½ tsp. crushed red pepper
1 tsp. whole cumin seed, lightly toasted
3 Tblsp. tomato paste
¼ cup Avanti Savoia all-purpose cooking olive oil
12 corn tortillas
½ cup Monterey Jack cheese, grated
1. Crumble tofu into a bowl with cooked cracked wheat and brown rice.
2. Add minced garlic and chopped onion to tofu-grain mixture along with salt, red pepper, cumin seed and tomato paste. Toss lightly.
3. Heat oil in a large skillet and stir in tofu-grain mixture. Cook 3 or 4 minutes or until sizzling and hot.
4. Heat tortillas home style by placing each one directly on a medium burner, either gas or electric, for just enough time to mark each side. Just a few seconds will be enough and a little practice will make you comfortable with the process.
5. Serve taco mix with heated tortillas and grated cheese. Allow guests to fill their own tacos.
6. Serve with guacamole, salsa and fresh sprigs of cilantro.
Texas Independence Day
On March 2, 2009 Texas celebrated 173 years of independence. We are observing the occasion not only with this post exploring culinary tradition and innovation, but also with a Southwestern “fiesta” for our friends, the East Tennessee Chapter of the American Wine Society.
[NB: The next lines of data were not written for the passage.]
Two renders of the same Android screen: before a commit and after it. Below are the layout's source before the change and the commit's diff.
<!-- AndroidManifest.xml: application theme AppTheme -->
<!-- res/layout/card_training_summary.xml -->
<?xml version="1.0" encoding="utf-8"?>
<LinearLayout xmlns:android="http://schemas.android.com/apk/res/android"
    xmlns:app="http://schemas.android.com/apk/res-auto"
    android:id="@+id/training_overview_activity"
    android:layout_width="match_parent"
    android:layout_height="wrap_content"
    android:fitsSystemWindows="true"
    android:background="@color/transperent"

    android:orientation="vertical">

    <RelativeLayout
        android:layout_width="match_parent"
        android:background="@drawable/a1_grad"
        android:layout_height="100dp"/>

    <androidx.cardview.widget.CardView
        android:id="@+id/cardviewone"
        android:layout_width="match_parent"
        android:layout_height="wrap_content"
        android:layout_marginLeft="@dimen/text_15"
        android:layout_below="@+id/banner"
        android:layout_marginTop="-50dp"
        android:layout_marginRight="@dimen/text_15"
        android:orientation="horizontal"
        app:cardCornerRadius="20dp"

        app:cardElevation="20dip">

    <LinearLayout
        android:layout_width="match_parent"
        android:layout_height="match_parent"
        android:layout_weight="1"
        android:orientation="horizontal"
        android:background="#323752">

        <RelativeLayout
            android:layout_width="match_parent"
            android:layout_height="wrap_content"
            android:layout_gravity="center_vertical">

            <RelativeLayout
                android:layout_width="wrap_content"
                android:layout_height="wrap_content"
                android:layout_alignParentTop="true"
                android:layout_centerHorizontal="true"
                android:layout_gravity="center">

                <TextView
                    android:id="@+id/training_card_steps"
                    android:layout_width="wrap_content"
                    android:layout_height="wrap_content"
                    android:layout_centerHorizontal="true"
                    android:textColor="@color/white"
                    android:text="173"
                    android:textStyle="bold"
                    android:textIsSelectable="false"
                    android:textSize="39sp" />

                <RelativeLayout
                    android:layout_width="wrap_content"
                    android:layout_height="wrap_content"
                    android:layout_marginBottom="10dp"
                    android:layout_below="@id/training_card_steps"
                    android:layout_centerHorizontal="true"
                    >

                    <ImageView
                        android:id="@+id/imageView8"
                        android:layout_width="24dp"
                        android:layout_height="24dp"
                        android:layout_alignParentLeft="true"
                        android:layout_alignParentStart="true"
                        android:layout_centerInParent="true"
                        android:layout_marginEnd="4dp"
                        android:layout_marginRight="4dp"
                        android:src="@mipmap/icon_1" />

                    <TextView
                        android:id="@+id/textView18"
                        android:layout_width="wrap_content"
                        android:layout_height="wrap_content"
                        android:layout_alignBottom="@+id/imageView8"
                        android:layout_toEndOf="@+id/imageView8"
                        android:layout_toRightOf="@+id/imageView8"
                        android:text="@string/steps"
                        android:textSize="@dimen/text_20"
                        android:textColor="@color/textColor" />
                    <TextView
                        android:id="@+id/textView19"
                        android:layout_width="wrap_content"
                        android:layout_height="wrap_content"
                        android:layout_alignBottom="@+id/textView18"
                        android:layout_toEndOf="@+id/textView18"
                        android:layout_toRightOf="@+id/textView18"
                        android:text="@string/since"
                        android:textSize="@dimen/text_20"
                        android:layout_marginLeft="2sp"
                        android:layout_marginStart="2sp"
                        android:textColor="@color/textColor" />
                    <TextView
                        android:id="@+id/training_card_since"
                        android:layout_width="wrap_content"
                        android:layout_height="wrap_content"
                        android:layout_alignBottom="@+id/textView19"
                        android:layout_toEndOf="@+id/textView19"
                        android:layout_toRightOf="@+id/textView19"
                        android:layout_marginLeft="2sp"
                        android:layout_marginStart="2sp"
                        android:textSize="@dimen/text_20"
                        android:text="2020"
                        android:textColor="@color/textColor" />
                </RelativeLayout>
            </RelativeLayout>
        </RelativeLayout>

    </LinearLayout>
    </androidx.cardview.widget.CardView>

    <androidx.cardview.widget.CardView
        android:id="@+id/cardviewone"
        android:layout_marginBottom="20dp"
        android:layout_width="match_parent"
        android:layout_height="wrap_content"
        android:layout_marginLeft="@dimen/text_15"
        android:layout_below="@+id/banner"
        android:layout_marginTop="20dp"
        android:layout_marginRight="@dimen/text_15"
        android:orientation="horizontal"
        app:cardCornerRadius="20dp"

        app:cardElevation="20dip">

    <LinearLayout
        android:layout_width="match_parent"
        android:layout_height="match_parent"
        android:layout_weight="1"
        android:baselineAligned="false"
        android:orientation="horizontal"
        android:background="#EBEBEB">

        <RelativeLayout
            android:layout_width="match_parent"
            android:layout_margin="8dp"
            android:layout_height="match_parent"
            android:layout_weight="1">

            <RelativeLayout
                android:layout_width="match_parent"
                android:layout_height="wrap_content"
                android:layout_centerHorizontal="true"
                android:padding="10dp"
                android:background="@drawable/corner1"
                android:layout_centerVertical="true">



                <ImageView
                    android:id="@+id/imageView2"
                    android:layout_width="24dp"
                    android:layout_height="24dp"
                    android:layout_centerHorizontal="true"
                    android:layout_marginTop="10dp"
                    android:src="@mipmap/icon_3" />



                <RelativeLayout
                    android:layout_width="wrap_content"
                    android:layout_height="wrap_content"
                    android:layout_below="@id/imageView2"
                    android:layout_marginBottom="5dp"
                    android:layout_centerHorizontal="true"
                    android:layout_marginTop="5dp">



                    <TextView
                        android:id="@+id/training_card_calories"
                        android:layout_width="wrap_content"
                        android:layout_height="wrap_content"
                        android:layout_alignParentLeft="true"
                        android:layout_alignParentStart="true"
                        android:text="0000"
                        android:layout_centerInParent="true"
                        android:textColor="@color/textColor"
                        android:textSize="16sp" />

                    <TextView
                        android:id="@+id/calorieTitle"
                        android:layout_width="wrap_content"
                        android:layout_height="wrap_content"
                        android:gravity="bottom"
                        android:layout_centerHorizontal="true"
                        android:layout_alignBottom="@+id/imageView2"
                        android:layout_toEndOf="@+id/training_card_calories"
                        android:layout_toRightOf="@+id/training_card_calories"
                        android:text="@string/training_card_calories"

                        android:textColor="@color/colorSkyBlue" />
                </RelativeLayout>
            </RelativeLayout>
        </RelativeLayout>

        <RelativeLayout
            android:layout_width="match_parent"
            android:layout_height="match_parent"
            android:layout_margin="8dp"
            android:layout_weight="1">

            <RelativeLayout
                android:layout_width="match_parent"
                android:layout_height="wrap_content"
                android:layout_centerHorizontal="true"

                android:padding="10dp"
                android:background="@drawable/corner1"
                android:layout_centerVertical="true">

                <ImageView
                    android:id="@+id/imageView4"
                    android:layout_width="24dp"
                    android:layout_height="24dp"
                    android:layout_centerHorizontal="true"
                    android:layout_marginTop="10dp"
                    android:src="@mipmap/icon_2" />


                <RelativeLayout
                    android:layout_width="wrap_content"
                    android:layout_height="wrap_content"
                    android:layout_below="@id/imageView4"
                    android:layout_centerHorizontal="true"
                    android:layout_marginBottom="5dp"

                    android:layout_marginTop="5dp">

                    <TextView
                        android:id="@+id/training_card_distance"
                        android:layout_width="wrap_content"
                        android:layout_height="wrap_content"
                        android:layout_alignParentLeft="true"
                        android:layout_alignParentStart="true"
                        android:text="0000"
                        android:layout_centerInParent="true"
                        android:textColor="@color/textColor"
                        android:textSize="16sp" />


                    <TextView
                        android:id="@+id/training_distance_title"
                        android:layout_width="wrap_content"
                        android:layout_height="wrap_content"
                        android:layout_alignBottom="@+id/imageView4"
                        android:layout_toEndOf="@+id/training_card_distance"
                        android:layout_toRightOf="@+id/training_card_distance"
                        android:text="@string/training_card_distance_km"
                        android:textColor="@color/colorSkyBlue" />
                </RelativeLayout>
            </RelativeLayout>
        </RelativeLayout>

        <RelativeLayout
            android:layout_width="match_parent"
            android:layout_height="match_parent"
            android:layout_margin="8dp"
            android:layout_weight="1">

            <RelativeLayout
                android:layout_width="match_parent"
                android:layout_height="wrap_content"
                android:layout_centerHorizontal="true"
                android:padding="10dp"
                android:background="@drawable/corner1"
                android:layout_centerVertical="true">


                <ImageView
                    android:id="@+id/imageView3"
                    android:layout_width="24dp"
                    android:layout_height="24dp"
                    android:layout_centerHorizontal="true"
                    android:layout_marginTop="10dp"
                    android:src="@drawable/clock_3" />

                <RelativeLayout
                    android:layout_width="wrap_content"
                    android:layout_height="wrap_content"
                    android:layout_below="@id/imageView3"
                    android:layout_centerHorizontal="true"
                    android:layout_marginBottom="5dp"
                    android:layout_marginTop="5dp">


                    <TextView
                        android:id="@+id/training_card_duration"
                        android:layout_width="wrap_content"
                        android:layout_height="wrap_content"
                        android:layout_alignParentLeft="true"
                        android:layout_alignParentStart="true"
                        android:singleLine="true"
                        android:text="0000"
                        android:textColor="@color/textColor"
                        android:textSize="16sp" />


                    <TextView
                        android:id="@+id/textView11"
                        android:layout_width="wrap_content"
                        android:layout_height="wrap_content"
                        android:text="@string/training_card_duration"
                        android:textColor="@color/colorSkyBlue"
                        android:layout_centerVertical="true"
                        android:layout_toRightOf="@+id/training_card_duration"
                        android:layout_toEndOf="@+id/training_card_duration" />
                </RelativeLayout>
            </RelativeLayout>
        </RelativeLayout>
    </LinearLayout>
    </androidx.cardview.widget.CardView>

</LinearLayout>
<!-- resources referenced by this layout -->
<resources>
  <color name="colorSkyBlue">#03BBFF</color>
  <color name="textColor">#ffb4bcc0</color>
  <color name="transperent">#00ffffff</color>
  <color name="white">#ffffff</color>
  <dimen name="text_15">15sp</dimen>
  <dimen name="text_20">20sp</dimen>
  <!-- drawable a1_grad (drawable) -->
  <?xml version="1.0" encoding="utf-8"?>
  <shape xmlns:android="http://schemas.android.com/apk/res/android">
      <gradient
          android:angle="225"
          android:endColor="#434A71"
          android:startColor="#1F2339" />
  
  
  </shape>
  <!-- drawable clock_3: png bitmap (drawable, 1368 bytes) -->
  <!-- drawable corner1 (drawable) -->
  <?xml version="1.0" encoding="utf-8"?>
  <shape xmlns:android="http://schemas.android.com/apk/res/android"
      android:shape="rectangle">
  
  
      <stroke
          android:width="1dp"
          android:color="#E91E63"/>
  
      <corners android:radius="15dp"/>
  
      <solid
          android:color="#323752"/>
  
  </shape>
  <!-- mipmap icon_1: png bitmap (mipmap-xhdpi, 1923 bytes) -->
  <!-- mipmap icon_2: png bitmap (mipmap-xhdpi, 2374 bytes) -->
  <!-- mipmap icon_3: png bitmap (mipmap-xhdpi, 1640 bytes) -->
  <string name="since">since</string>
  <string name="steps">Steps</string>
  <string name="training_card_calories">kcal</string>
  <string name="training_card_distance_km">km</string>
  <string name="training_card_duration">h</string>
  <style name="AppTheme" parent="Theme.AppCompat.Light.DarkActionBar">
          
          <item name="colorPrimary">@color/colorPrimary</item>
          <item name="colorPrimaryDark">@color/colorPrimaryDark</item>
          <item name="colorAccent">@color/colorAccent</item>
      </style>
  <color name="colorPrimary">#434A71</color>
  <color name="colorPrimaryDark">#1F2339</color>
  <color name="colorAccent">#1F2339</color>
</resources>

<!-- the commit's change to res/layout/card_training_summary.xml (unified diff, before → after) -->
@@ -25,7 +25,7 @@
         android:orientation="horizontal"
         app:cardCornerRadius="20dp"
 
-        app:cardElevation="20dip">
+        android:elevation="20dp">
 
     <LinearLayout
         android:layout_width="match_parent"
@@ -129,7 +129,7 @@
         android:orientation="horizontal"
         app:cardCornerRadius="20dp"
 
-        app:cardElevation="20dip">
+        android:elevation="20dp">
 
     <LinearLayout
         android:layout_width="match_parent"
The menu will include Antojitos (Appetizers), Platillo fuerte (Main Course) and Postre (Dessert). The photo on this post is of the Main Course, Open Faced Turkey Tamales with Mole Sauce. Check out our next post with the complete menu, recipes, fiesta photos and a selection of wines carefully chosen to match the many flavors.
MARDI GRAS POSTSCRIPT:
Sometimes it’s easy to let simple things slip your mind. Like for instance, just how luscious our Carnaroli rice from Cascina Belvedere really is. Aroma, flavor, beautiful appearance and delicate texture... this plump, white rice from the Piedmont and Lombardy regions almost upstaged the gumbo we served with it for Mardi gras.